D.L. Moody in the memory of his contemporaries

D.L. Moody and Woodrow Wilson

In compiling the D.L. Moody Digital Archives, it has been inspiring to see that the same project has occurred to others before us, much closer to Moody in history, but similarly interested to understand his life and the great scope of his impact.

Our project today builds on earlier efforts to gather records of Moody’s diverse activities, beginning with the work of his sons, Will and Paul, and his son-in-law, Arthur Percy Fitt. At intervals in the 1920s and 30s, the Record of Christian Work asked readers to send in their “bona fide unpublished accounts” of Moody, and his descendants from that generation received unsolicited stories from near and far. Dozens of these exchanges can be found in the digital archives, or physically at the Yale Divinity School Library and the Moody Center Archives.

Many of these accounts are truly moving, for they occasioned an outpouring of affectionate memory from people who otherwise would not enter into historical records at all. Most authors were not part of his storied campaigns, nor were they ministry partners featured in biographies or leading figures from his schools. Instead, we see stories of great kindness, generosity and authenticity that impacted the recipients in enduring ways and were seemingly instinctive for Moody himself. Likely he would have preferred that they were not publicized at any time.

One remembrance of Moody’s early years in Chicago, for example, made note of his reputation at “unmentionable places”—certainly brothels and opium dens—in the city.

“When all was reasonably well at these institutions, Mr. M. was made the object of ridicule: but when sickness or death invaded them, he was the first sought to minister consolation to the dying, or to officiate at a funeral service.  He never hesitated to respond to such calls, but he never went alone—he would take Mrs. Moody with him … or some other woman whose age and Chr[istian] standing w[ould] render him immune to foul attacks.”

President Woodrow Wilson in 1914, from the Harris & Ewing collection at the Library of Congress.
President Woodrow Wilson in 1914

Then-President Woodrow Wilson furnished another example in 1914, when he recalled observing Moody in a barber shop some decades before. He wrote:

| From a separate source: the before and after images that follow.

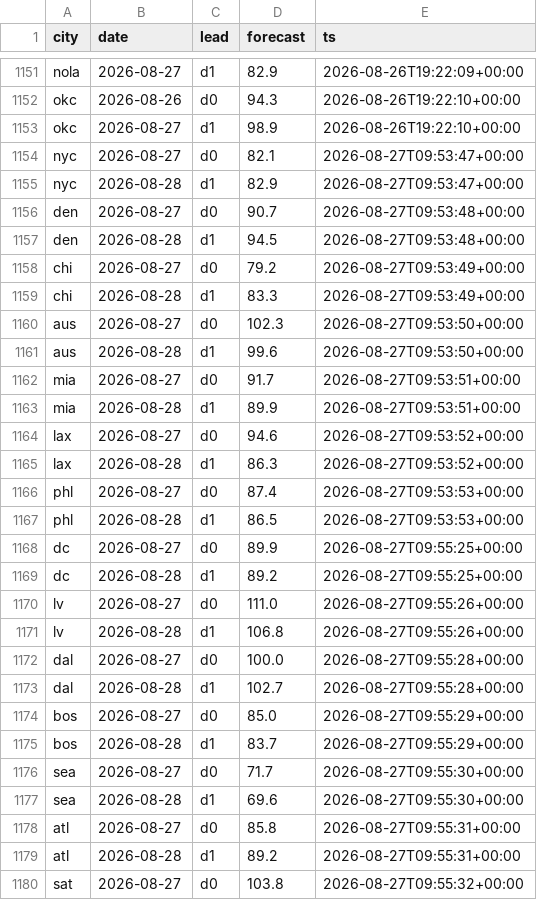
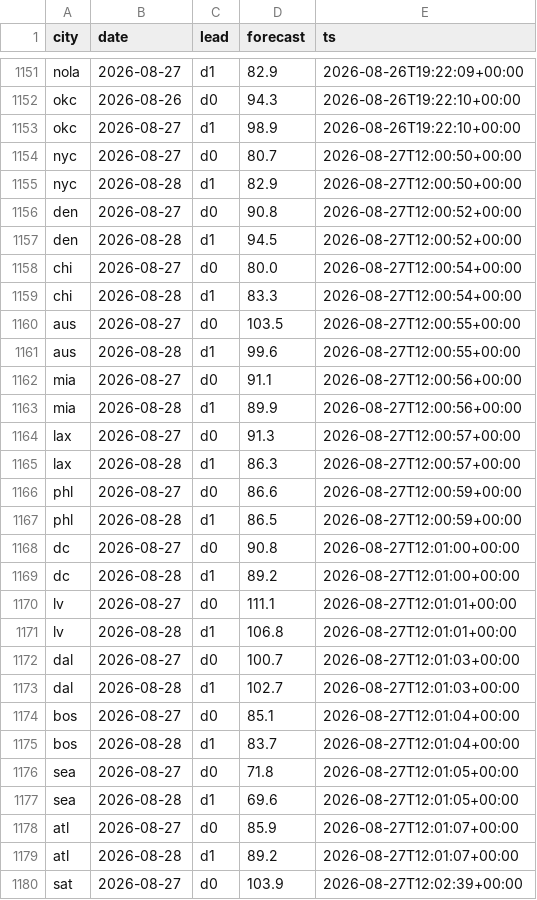
Before and after one commit to akadigari/highball, a CSV file: data/forecast_log.csv, drawn as a sheet; only a part is shown, gaps mark what is left out; the diff covers the shown part only.

```diff
--- a/data/forecast_log.csv
+++ b/data/forecast_log.csv
@@ -1153,28 +1153,28 @@ okc,2026-08-26,d0,94.3,2026-08-26T19:22:10+00:00
 okc,2026-08-27,d1,98.9,2026-08-26T19:22:10+00:00
-nyc,2026-08-27,d0,82.1,2026-08-27T09:53:47+00:00
-nyc,2026-08-28,d1,82.9,2026-08-27T09:53:47+00:00
-den,2026-08-27,d0,90.7,2026-08-27T09:53:48+00:00
-den,2026-08-28,d1,94.5,2026-08-27T09:53:48+00:00
-chi,2026-08-27,d0,79.2,2026-08-27T09:53:49+00:00
-chi,2026-08-28,d1,83.3,2026-08-27T09:53:49+00:00
-aus,2026-08-27,d0,102.3,2026-08-27T09:53:50+00:00
-aus,2026-08-28,d1,99.6,2026-08-27T09:53:50+00:00
-mia,2026-08-27,d0,91.7,2026-08-27T09:53:51+00:00
-mia,2026-08-28,d1,89.9,2026-08-27T09:53:51+00:00
-lax,2026-08-27,d0,94.6,2026-08-27T09:53:52+00:00
-lax,2026-08-28,d1,86.3,2026-08-27T09:53:52+00:00
-phl,2026-08-27,d0,87.4,2026-08-27T09:53:53+00:00
-phl,2026-08-28,d1,86.5,2026-08-27T09:53:53+00:00
-dc,2026-08-27,d0,89.9,2026-08-27T09:55:25+00:00
-dc,2026-08-28,d1,89.2,2026-08-27T09:55:25+00:00
-lv,2026-08-27,d0,111.0,2026-08-27T09:55:26+00:00
-lv,2026-08-28,d1,106.8,2026-08-27T09:55:26+00:00
-dal,2026-08-27,d0,100.0,2026-08-27T09:55:28+00:00
-dal,2026-08-28,d1,102.7,2026-08-27T09:55:28+00:00
-bos,2026-08-27,d0,85.0,2026-08-27T09:55:29+00:00
-bos,2026-08-28,d1,83.7,2026-08-27T09:55:29+00:00
-sea,2026-08-27,d0,71.7,2026-08-27T09:55:30+00:00
-sea,2026-08-28,d1,69.6,2026-08-27T09:55:30+00:00
-atl,2026-08-27,d0,85.8,2026-08-27T09:55:31+00:00
-atl,2026-08-28,d1,89.2,2026-08-27T09:55:31+00:00
-sat,2026-08-27,d0,103.8,2026-08-27T09:55:32+00:00
+nyc,2026-08-27,d0,80.7,2026-08-27T12:00:50+00:00
+nyc,2026-08-28,d1,82.9,2026-08-27T12:00:50+00:00
+den,2026-08-27,d0,90.8,2026-08-27T12:00:52+00:00
+den,2026-08-28,d1,94.5,2026-08-27T12:00:52+00:00
+chi,2026-08-27,d0,80.0,2026-08-27T12:00:54+00:00
+chi,2026-08-28,d1,83.3,2026-08-27T12:00:54+00:00
+aus,2026-08-27,d0,103.5,2026-08-27T12:00:55+00:00
+aus,2026-08-28,d1,99.6,2026-08-27T12:00:55+00:00
+mia,2026-08-27,d0,91.1,2026-08-27T12:00:56+00:00
+mia,2026-08-28,d1,89.9,2026-08-27T12:00:56+00:00
+lax,2026-08-27,d0,91.3,2026-08-27T12:00:57+00:00
+lax,2026-08-28,d1,86.3,2026-08-27T12:00:57+00:00
+phl,2026-08-27,d0,86.6,2026-08-27T12:00:59+00:00
+phl,2026-08-28,d1,86.5,2026-08-27T12:00:59+00:00
+dc,2026-08-27,d0,90.8,2026-08-27T12:01:00+00:00
+dc,2026-08-28,d1,89.2,2026-08-27T12:01:00+00:00
+lv,2026-08-27,d0,111.1,2026-08-27T12:01:01+00:00
+lv,2026-08-28,d1,106.8,2026-08-27T12:01:01+00:00
+dal,2026-08-27,d0,100.7,2026-08-27T12:01:03+00:00
+dal,2026-08-28,d1,102.7,2026-08-27T12:01:03+00:00
+bos,2026-08-27,d0,85.1,2026-08-27T12:01:04+00:00
+bos,2026-08-28,d1,83.7,2026-08-27T12:01:04+00:00
+sea,2026-08-27,d0,71.8,2026-08-27T12:01:05+00:00
+sea,2026-08-28,d1,69.6,2026-08-27T12:01:05+00:00
+atl,2026-08-27,d0,85.9,2026-08-27T12:01:07+00:00
+atl,2026-08-28,d1,89.2,2026-08-27T12:01:07+00:00
+sat,2026-08-27,d0,103.9,2026-08-27T12:02:39+00:00
```
Also changed, not shown: 7 edited cells elsewhere in this file, 2 other files.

“A man had come quietly in upon the same errand as myself, and sat in the next chair to me.  Every word that he uttered, though it was not in the least didactic, showed a personal and vital interest in the man who was serving him; and before I got through with what was being done to me, I was aware that I had attended an evangelistic service, because Mr. Moody was in the next chair.  I purposely lingered after he left, and noted the singular effect his visit had upon the barbers in that shop …. I felt that I left that place as I should have left a place of worship.”

Stories like these offer a lovely complement to accounts of Moody’s power as an evangelist and organizer.  In them we see a figure who blessed quietly, perhaps not even intentionally, and who made a mark through a lived, natural and energetic witness.  It is possible to consider Moody’s legacy in a different light: not from the perspective of his thoughts and activities, but from the perspective of those who encountered him in person.

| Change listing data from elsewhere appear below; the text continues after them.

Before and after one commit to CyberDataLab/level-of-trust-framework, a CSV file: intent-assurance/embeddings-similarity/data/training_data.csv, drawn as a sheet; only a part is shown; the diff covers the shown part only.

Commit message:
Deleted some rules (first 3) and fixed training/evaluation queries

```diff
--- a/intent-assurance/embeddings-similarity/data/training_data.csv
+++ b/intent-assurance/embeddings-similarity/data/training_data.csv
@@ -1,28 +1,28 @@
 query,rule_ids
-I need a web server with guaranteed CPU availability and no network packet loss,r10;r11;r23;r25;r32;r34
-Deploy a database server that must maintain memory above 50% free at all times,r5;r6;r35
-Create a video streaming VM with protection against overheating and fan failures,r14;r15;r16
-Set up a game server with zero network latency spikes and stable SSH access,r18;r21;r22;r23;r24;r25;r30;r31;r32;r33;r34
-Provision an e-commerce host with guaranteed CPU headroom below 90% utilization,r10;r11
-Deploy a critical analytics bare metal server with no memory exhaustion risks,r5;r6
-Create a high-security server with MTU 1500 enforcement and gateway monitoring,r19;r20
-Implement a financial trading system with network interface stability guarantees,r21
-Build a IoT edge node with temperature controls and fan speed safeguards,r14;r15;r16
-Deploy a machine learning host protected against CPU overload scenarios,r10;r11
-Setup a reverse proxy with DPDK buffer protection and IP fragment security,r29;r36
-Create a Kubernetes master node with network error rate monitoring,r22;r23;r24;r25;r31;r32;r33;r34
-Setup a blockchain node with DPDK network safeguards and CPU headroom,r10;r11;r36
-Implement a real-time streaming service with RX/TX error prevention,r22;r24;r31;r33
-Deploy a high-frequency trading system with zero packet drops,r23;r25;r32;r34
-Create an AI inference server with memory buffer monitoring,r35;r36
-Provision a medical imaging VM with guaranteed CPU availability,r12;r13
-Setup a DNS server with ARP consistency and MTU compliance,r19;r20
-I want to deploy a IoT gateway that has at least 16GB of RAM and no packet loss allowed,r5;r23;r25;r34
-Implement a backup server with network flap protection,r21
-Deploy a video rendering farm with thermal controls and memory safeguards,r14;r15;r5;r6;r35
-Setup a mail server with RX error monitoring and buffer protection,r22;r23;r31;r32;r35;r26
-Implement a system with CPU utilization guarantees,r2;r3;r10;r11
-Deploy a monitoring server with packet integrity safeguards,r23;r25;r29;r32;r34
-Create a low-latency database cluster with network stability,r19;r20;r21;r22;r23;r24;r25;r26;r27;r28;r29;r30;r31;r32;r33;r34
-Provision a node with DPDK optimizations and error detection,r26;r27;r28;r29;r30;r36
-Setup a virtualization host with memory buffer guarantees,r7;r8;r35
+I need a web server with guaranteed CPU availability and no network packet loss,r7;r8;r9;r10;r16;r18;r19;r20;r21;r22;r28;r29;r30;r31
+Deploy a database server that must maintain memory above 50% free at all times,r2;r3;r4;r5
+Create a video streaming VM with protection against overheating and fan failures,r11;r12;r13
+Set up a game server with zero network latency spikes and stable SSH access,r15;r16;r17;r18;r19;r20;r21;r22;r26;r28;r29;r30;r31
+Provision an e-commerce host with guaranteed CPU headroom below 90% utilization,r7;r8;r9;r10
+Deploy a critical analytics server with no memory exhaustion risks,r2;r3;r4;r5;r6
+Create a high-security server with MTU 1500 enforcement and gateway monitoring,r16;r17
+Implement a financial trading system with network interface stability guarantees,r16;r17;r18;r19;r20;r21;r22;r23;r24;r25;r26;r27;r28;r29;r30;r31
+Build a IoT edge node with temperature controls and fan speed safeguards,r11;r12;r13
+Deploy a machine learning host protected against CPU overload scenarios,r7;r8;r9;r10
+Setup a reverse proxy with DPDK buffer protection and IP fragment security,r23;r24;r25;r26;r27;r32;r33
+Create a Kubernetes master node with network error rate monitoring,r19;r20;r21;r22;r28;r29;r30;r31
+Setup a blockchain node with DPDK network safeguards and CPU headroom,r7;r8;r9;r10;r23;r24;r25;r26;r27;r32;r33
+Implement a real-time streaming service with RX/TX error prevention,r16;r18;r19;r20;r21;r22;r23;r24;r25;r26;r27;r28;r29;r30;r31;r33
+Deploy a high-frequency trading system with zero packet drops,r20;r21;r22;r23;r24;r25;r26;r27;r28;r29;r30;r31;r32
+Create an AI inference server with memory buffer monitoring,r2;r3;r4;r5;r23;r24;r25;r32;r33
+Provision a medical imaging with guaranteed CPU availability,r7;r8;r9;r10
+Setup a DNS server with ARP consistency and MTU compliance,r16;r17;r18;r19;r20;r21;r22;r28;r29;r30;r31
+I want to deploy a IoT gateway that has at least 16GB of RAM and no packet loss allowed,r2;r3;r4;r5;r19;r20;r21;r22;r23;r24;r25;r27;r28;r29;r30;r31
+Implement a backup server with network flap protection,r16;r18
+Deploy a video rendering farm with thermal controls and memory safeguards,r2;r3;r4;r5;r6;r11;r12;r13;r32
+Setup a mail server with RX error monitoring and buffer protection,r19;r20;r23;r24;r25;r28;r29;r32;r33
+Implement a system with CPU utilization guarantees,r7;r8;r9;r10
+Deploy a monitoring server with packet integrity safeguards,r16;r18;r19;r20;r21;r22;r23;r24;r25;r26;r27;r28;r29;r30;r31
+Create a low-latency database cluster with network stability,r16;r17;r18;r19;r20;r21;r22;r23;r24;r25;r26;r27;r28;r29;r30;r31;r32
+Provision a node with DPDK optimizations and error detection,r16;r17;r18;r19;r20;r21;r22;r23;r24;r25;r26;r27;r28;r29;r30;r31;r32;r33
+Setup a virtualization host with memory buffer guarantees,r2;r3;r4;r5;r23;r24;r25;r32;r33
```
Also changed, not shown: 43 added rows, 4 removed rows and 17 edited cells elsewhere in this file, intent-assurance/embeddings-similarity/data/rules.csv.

I believe this points to Moody’s distance from our world but also his significance for today.  In today’s culture of celebrity, the messy ebb and flow of private life is a threat to a public figure’s brand. It can be shielded, sanitized or branded on its own terms, but it must be examined as a problem. For Mr. Moody the traffic ran in the opposite direction: his feared that his public persona would intrude on his lived witness with neighbors, students, ministry associates, and visitors. As he grew in prominence, he fought the temptation to become more cautious in his everyday witness.

This Moody of memory can be seen in more than a hundred records in the digital archives. I invite you to browse the archives using the subject “recollections of moody” for a closer look.

DANIEL J. KOEHLER, PhD is Associate Dean of the College for Academic Affairs at the University of Chicago and Editor of the D.L. Moody Digital Archives.  A historian of modern Europe and the modern Church, he explored Moody’s reception in continental Europe in his Ph.D. dissertation (University of Chicago, 2010), and has been involved in archiving and editing Moody’s works since 2012.